Sam Shipley isn’t your typical University of Maine football recruit.
That didn’t stop the 23-year-old linebacker from Santa Barbara, Calif., from joining several other players Wednesday in signing a National Letter of Intent to attend UMaine next fall.
“It’s a very unique situation, one of those deals where we liked him as a football player (on video), but we weren’t driving our cars or flying out to see him,” said UMaine head coach Jack Cosgrove. “He really sold himself to us over the phone.”
UMaine received 10 NLIs Wednesday before the snowstorm forced closure of the university and thus delayed the processing of several others. The rest of the class should be announced Thursday.
“I’m excited about the class,” Cosgrove said. “It’s a little bit of a disappointment to have to work through some challenges, Mother Nature being one of them, but there’s no reason to think everything isn’t going to be as it was.”
UMaine’s first 10 signees include three players from Maryland, two each from New Jersey and New York and one apiece from Virginia, Pennsylvania and California.
Last season, the 6-foot-2, 235-pound Shipley ranked eighth in the state with 102 tackles for Santa Barbara City College. The sophomore was an all-conference first-team pick and was named the team’s Defensive MVP.
“He just has a knack for the game of football that you can’t teach,” said SBCC coach Craig Moropoulos, who also raved about Shipley’s character.
Shipley started at SBCC in 2006, then returned last fall after spending two years on a Mormon mission in southern Texas. He is married and has a son Bentley, who was born last fall.
“I can guarantee you that kid is a good citizen, a committed student, a good football player and an all-around good person,” Moropoulos said.
Shipley demonstrated his integrity after committing to UMaine during his visit to Orono last month when, reportedly, he arrived wearing shorts.
Immediately upon his return to California, he received a scholarship offer from nearby Northern Arizona, a top-level Football Championship Subdivision program.
Moropoulos said Shipley explained he had committed to UMaine and politely declined.
“He’s a much more mature type of kid,” Moropoulos said. “He’s pretty special.”
UMaine has a limited history of signing junior college players. The last was defensive lineman Eric Lee, who completed his eligibility in 2009.
Shipley is another exception.
“We were impressed with this kid, how driven he seemed to be, how much homework he’d done on us,” Cosgrove said. “He came here and really impacted us and the players.”

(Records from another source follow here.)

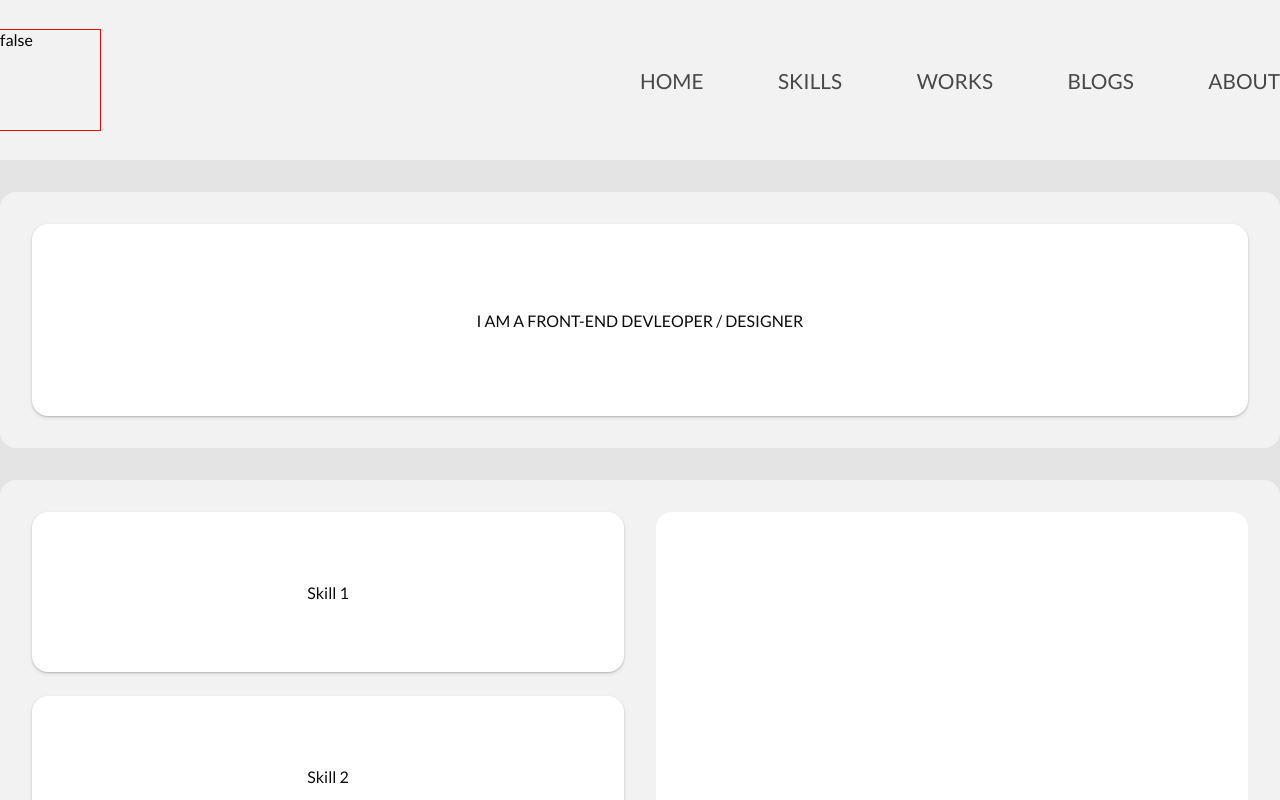
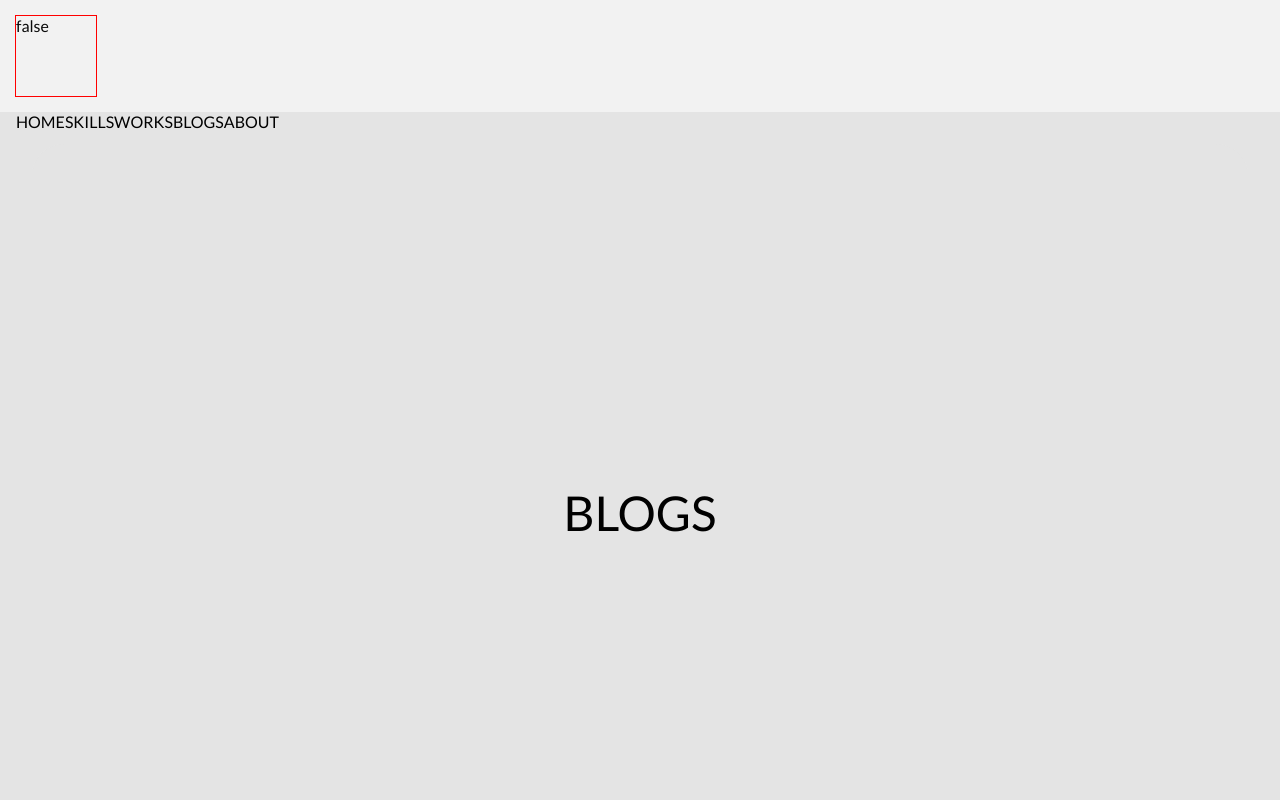
Before and after one commit to hoainb1303/hoai-portfolio, a Next.js app: page / in a window 1280 px wide. Shown: the top 800 px of the page. Built offline with nearby package versions, Linux system fonts and the light colour scheme.

Commit message:
Redo in Mobile First

```diff
--- a/package.json
+++ b/package.json
@@ -9,8 +9,10 @@
     "lint": "eslint"
   },
   "dependencies": {
+    "embla-carousel-autoplay": "^8.6.0",
     "embla-carousel-react": "^8.6.0",
-    "next": "16.1.6",
+    "gsap": "^3.14.2",
+    "next": "^16.2.2",
     "react": "19.2.3",
     "react-dom": "19.2.3",
     "react-scroll": "^1.9.3"
--- a/src/app/page.tsx
+++ b/src/app/page.tsx
@@ -3,14 +3,16 @@ import styles from "./page.module.css";
 
 import Hero from "../components/Hero";
 import Skills from "../components/Skills";
-import Works from "../components/Works";
+import Design from "../components/Design";
+import PrintProject from "../components/PrintProject";
 
 export default function Home() {
   return (
     <>
-      <Hero></Hero>
+      {/* <Hero></Hero>
       <Skills></Skills>
-      <Works></Works>
+      <Design></Design>
+      <PrintProject></PrintProject> */}
       <section id="blogs" className={styles.homeSection}>
         <div className={styles.container}>BLOGS</div>
       </section>
--- a/src/components/Works.tsx
+++ b/src/components/Design.tsx
@@ -1,8 +1,8 @@
 import DesignGallery from "./DesignGallery";
 
-import styles from "./Works.module.css";
+import styles from "./Design.module.css";
 
-const Works = () => {
+const Design = () => {
   return (
     <section id="works" className={`${styles.works}`}>
       <div className={`${styles.worksContainer}`}>
@@ -13,4 +13,4 @@ const Works = () => {
   );
 };
 
-export default Works;
+export default Design;
--- a/src/components/DesignGallery.tsx
+++ b/src/components/DesignGallery.tsx
@@ -1,12 +1,17 @@
 "use client";
+import { useEffect } from "react";
 import useEmblaCarousel from "embla-carousel-react";
+import Autoplay from "embla-carousel-autoplay";
 import styles from "./DesignGallery.module.css";
 
 const DesignGallery = () => {
-  const [emblaRef, emblaApi] = useEmblaCarousel({
-    containScroll: false,
-    loop: true,
-  });
+  const [emblaRef, emblaApi] = useEmblaCarousel(
+    {
+      containScroll: false,
+      loop: true,
+    },
+    [Autoplay({ delay: 3000, playOnInit: true })],
+  );
 
   const goToPrev = () => emblaApi?.scrollPrev();
   const goToNext = () => emblaApi?.scrollNext();
@@ -21,6 +26,14 @@ const DesignGallery = () => {
           </div>
         ))}
       </div>
+      <div className={`${styles.navigationContainer}`}>
+        <button onClick={goToPrev} className={`${styles.prevButton}`}>
+          Prev
+        </button>
+        <button onClick={goToNext} className={`${styles.nextButton}`}>
+          Next
+        </button>
+      </div>
     </div>
   );
 };
--- a/src/components/NavBar.module.css
+++ b/src/components/NavBar.module.css
@@ -1,41 +1,50 @@
 .navBar {
-  height: 10rem;
   width: 100%;
-
   background: var(--bg);
 }
 
 .navBarContent {
   display: grid;
-  grid-template-columns: 1fr 1fr;
+  grid-template-columns: 1fr;
 
-  height: 100%;
-  max-width: 1440px;
+  position: relative;
+  max-width: 90rem;
   margin: auto;
-  /* outline: 1px solid red; */
+
+  padding: 1rem;
 }
 
 .navHeader {
   display: flex;
-  justify-content: start;
+  justify-content: space-between;
   align-items: center;
 }
 
 .navLogo {
-  width: 100px;
-  height: 100px;
+  height: 3rem;
+  aspect-ratio: 1/1;
+  outline: 1px solid red;
+  color: var(--text);
+}
+
+.navHam {
+  height: 100%;
+  aspect-ratio: 1/1;
+
+  background: red;
   outline: 1px solid red;
 }
 
-.navHam {
-  display: none;
+.navLinks {
+  position: absolute;
+  top: 100%;
+
+  display: grid;
+  list-style-type: none;
 }
-
-.navLinks {
-  display: flex;
+/* .navLinks {
   justify-content: space-between;
   align-items: center;
-
   list-style-type: none;
 }
 
@@ -75,4 +84,44 @@
 
 .navItem:hover::after {
   transform: translate(-150%, -50%) scale(1);
+} */
+
+@media (min-width: 768px) {
+  .navBar {
+  }
+
+  .navLogo {
+  }
 }
+
+@media (min-width: 1024px) {
+  .navBar {
+  }
+
+  .navBarContent {
+    display: flex;
+    justify-content: space-between;
+  }
+
+  .navLogo {
+    height: 5rem;
+  }
+
+  .navHam {
+    display: none;
+  }
+
+  .navLinks {
+    display: flex;
+    width: 40rem;
+  }
+}
+
+@media (max-width: 1024px) {
+  .menuOn {
+  }
+
+  .menuOff {
+    display: none;
+  }
+}
--- a/src/components/NavBar.tsx
+++ b/src/components/NavBar.tsx
@@ -8,8 +8,9 @@ import styles from "./NavBar.module.css";
 
 const NavBar = () => {
   const [themeToggle, setThemeToggle] = useState(false);
+  const [menuToggle, setMenuToggle] = useState(false);
 
-  const toggleTheme = (): void => {
+  const toggleTheme = () => {
     if (themeToggle) {
       setThemeToggle(false);
       document.body.classList.remove("dark");
@@ -19,6 +20,10 @@ const NavBar = () => {
       document.body.classList.add("dark");
       localStorage.setItem("theme", "dark");
     }
+  };
+
+  const toggleMenu = () => {
+    setMenuToggle(!menuToggle);
   };
 
   useEffect(() => {
@@ -37,9 +42,11 @@ const NavBar = () => {
           <div className={styles.navLogo} onClick={toggleTheme}>
             {`${themeToggle}`}
           </div>
-          <div className={styles.navHam}></div>
+          <div className={styles.navHam} onClick={toggleMenu}></div>
         </div>
-        <ul className={styles.navLinks}>
+        <ul
+          className={`${styles.navLinks} ${menuToggle ? styles.menuOn : styles.menuOff}`}
+        >
           {navigations.map((navigation) => {
             return (
               <li key={navigation.id} className={styles.navItem}>
--- /dev/null
+++ b/src/components/PrintProject.tsx
@@ -0,0 +1,7 @@
+import React from "react";
+
+const PrintProject = () => {
+  return <div>PrintProject</div>;
+};
+
+export default PrintProject;
--- a/src/components/Skills.module.css
+++ b/src/components/Skills.module.css
@@ -22,13 +22,10 @@
   background: var(--bg);
 }
 
+/* SKILLS LIST */
 .skillList {
   display: grid;
-
   gap: var(--spacing-6) var(--spacing-8);
-}
-
-@media (hover: hover) {
 }
 
 .skillItem {
@@ -64,3 +61,21 @@
 
   transition: 1s ease;
 }
+
+@media (max-width: 768px) {
+  .container {
+    grid-template-columns: 1fr;
+  }
+
+  .skillList {
+    display: flex;
+    justify-content: space-between;
+
+    gap: 0;
+  }
+
+  .skillItem {
+    height: 5rem;
+    aspect-ratio: 1/1;
+  }
+}
```
Also changed, not shown: src/components/Design.module.css (renamed from src/components/Works.module.css), 1 other file (tests, documents, lock files or other folders).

Other players who signed with UMaine Wednesday include: linebacker Brian Anthony (6-foot-2, 215 pounds) of Columbia, Md., safety Aamad Bush (6-3, 193) of Montclair, N.J., offensive linemen Dan Carriker (6-3, 304) of Alexandria, Va., Chase Hoyt (6-4, 275) of West Chester, Pa., and Bruce Johnson (6-3, 265) of Rochester, N.Y., defensive end Michael Kozlakowski (6-3, 240) of Lynbrook, N.Y., wide receiver Najee Green (6-3, 180) of Brandywine, Md., running back Daniel Upson (6-3, 200) of Gaithersburg, Md., and cornerback Malik Walker (5-11, 175) of East Orange, N.J.
Upson reportedly chose UMaine over an offer from Bowl Championship Subdivision member New Mexico.
UMaine also continued its recent trend of tapping the Mid-Atlantic region for recruits.
“We have to,” Cosgrove said. “We’re trying to compete in the best FCS conference in the country and we’ve got to find athletes who will give us a chance to do that.”
He explained that in addition to the wealth of talent in the Greater Washington, D.C.-Baltimore area, several of UMaine’s Colonial Athletic Association opponents are located in the region.
“In a lot of ways, it’s almost bringing the (UMaine road) game back to their home,” Cosgrove said. “It’s been a good recruiting spot for us that we’re going to continue to look at.”